Perches have to be tall enough that the aerial predator can easily perch and swoop down into your pasture. Two-inch PVC pipes with a thin board zip-tied to the top and slid over a T-post work very well. Flag poles with a plastic platform attached to the top and small trimmed trees affixed to T-posts work too. Short poles with any obstructions in the "swoop-in zone" will not work.
Using cable holders, make a stretch of two bare wires at least 4 inches apart. Cable holders keep the wire from grounding out on moisture in the wood, which weakens the zap. The space between the bare wires protects small songbirds from getting shocked. I used electrician tape to cover the screws in the cable holders also to prevent grounding to the wood. Attach an insulated wire to each bare wire on the cable holders and run the two insulated wires down the pole. Attach one insulated wire to the electric fence and ground the other wire. I used the T-post as my electrical ground. If you aren't using a T-post, a rebar ground rod will work. This completes the circuit at the top of the pole when both bare wires are touched by large bird feet. Your pole must be solid and not wiggle in the wind.
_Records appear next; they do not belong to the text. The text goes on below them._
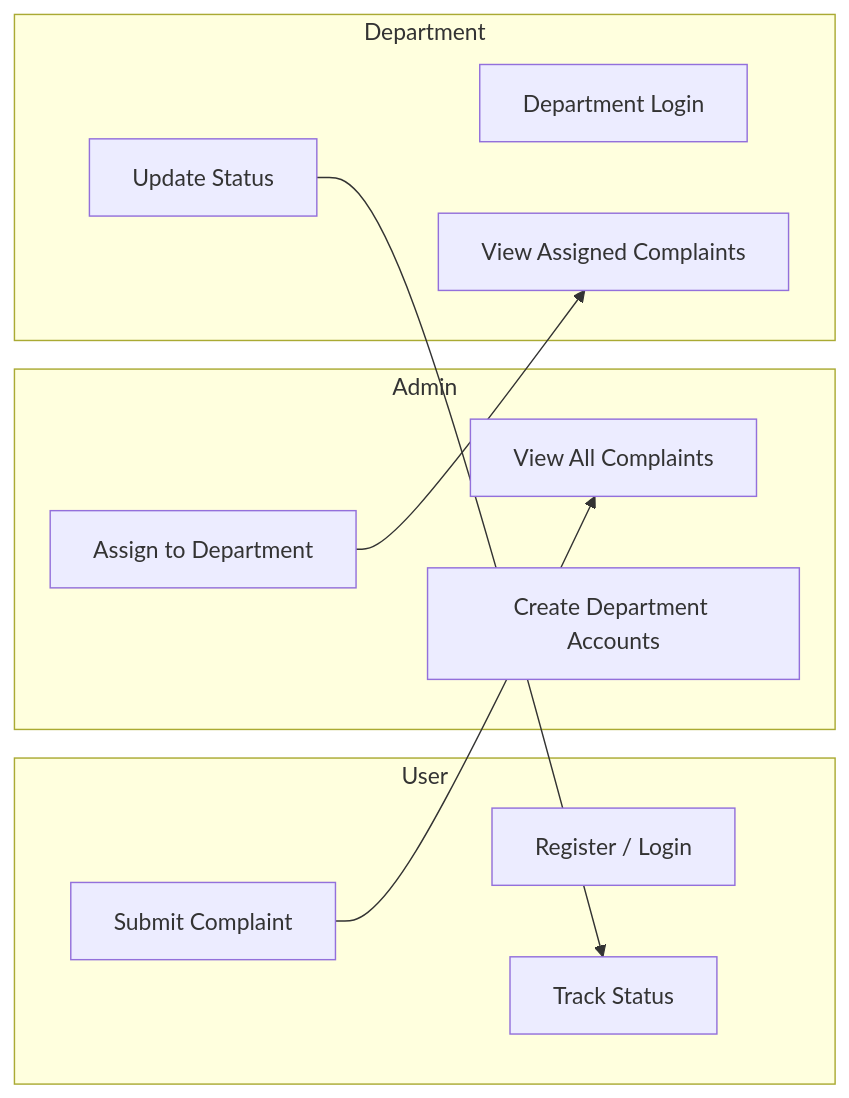
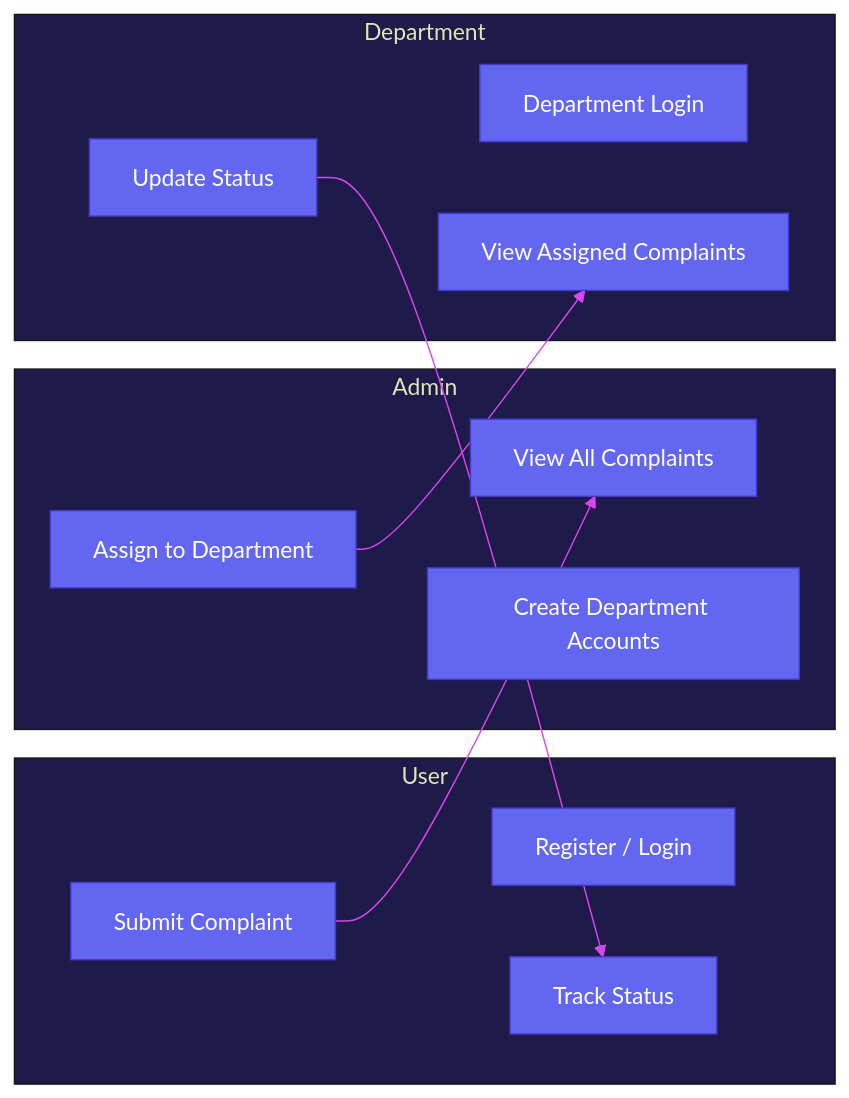
One commit to jagratsati45/complaint_system_project changed the first of 4 diagrams in README.md. Above: the diagram before and after it, drawn with Mermaid. The commit also changed other lines of this file, not shown here.

````diff
--- a/README.md
+++ b/README.md
@@ -163,21 +232,22 @@
 ```mermaid
+%%{init: {'theme':'base','themeVariables':{'primaryColor':'#6366F1','primaryTextColor':'#fff','primaryBorderColor':'#4338CA','lineColor':'#D946EF','secondaryColor':'#F59E0B','tertiaryColor':'#1E1B4B'}}}%%
 flowchart LR
   subgraph User
     U1[Register / Login]
     U2[Submit Complaint]
     U3[Track Status]
   end
   subgraph Admin
     A1[View All Complaints]
     A2[Create Department Accounts]
     A3[Assign to Department]
   end
   subgraph Department
     D1[Department Login]
     D2[View Assigned Complaints]
     D3[Update Status]
   end
   U2 --> A1
   A3 --> D2
   D3 --> U3
 ```
````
An aerial predator only comes in with one goal in mind: hunt your pasture and eat. As soon as the bird perches, it gets zapped for just thinking about dining in your field. It instantly knows that this isn't a safe place to hunt or eat and will not return for a second attempt due to the extremely negative response. The shock will not harm the bird as my fence is shock-safe for baby chicks and baby ducklings only a week old. I use several of these PVC poles, especially near wooded areas. They work on hawks, falcons, ow